Two incidents proved to be in favour of Agnes-Maria Griesebach but it took three trials after the former Stasi IM (unofficial member) and long-term representative of the GDR City Council made several appeals. After four years, the 83-year-old author could finally return to her old house. Three examples of the other side of Ahrenshoop. Stories that also belong to the history of Ahrenshoop and should never be forgotten.
In the evening we are sitting in the Raeucherhaus and talking to the table next to us. Susanne Schönthier explains over a glass of wine, that the tables are especially large so that as many people as possible can sit together. When two or three couples come into contact there are automatically conversations. Often between East and West because everyone gets together here. We are sitting with regulars from Rostock who often come for the fish and because you can sit here so comfortably. At the same table a couple from the West. She is from Cologne and he is from deepest Bavaria and then there is us, from Hamburg. A colourful mix, good conversation and even though the opinions vary about the situation before the reunification, not everything was bad that happened in the GDR, that’s true. And that is what makes the Raeucherhaus in Ahrenshooper so special – it’s never boring. There was never an evening where we didn’t have stimulating conversation with strangers. At a location with history and stories, new beginnings, courage and the fortune of the hard working. Where you can sail with historical Zeesen boats and get away to a wonderfully romantic place.
Photography: © Peter von Stamm (all rights reserved)

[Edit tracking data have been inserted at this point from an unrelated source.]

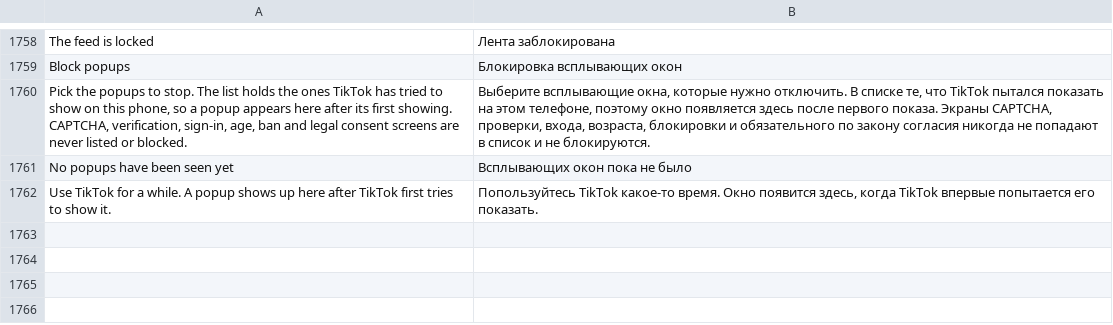
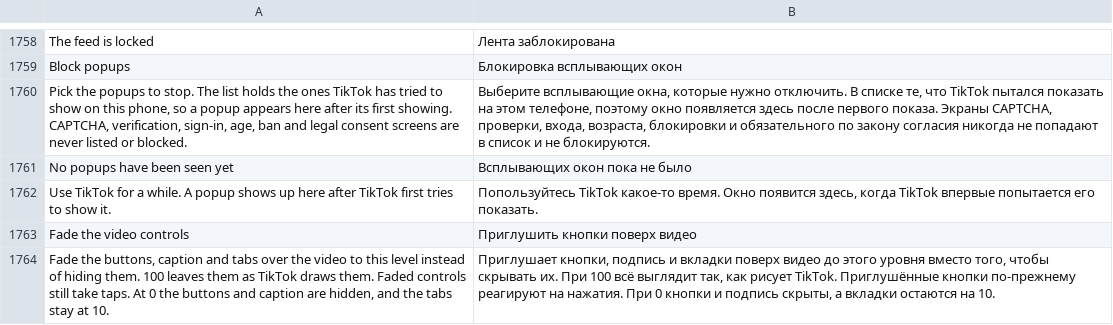
Before and after one commit to SA-SUJON/HushFeed, a TSV file: extensions/tiktok/src/main/l10n/ru.tsv, drawn as a sheet; only a part is shown, gaps mark what is left out; the diff names each change by its address in the sheet, - before the commit and + after, or states it on an @@ line.

Commit message:
feat(tiktok): fade the video controls to a chosen opacity
A number setting under Clear display (fade_controls_opacity, 100 = stock)
fades the column holding the rail, caption and music row, plus the top and
bottom tabs, instead of hiding them. Faded controls keep taking taps; at 0
the column is hidden the way Clear display hides it. Re-applied on every
layout pass so recycled views and TikTok's own alpha writes are covered,
and gated on the overlay patch's status flag and on Pause.

Refs #84

```diff
--- a/extensions/tiktok/src/main/l10n/ru.tsv
+++ b/extensions/tiktok/src/main/l10n/ru.tsv
+row 1763: Fade the video controls | Приглушить кнопки поверх видео
+row 1764: Fade the buttons, caption and tabs over the video to this level instead of hiding them. 100 leaves them as TikTok draws them. Faded controls still take taps. At 0 the buttons and caption are hidden, and the tabs stay at 10. | Приглушает кнопки, подпись и вкладки поверх видео до этого уровня вместо того, чтобы скрывать их. При 100 всё выглядит так, как рисует TikTok. Приглушённые кнопки по-прежнему реагируют на нажатия. При 0 кнопки и подпись скрыты, а вкладки остаются на 10.
```
Also changed, not shown: extensions/tiktok/src/main/l10n/az.tsv, extensions/tiktok/src/main/l10n/de.tsv, 12 other files.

Many thanks to Bianca Demsa for the translation!!
Lonely Planet: Germany Travel Guide
DK Eyewitness Travel Guide: Germany
How to get there: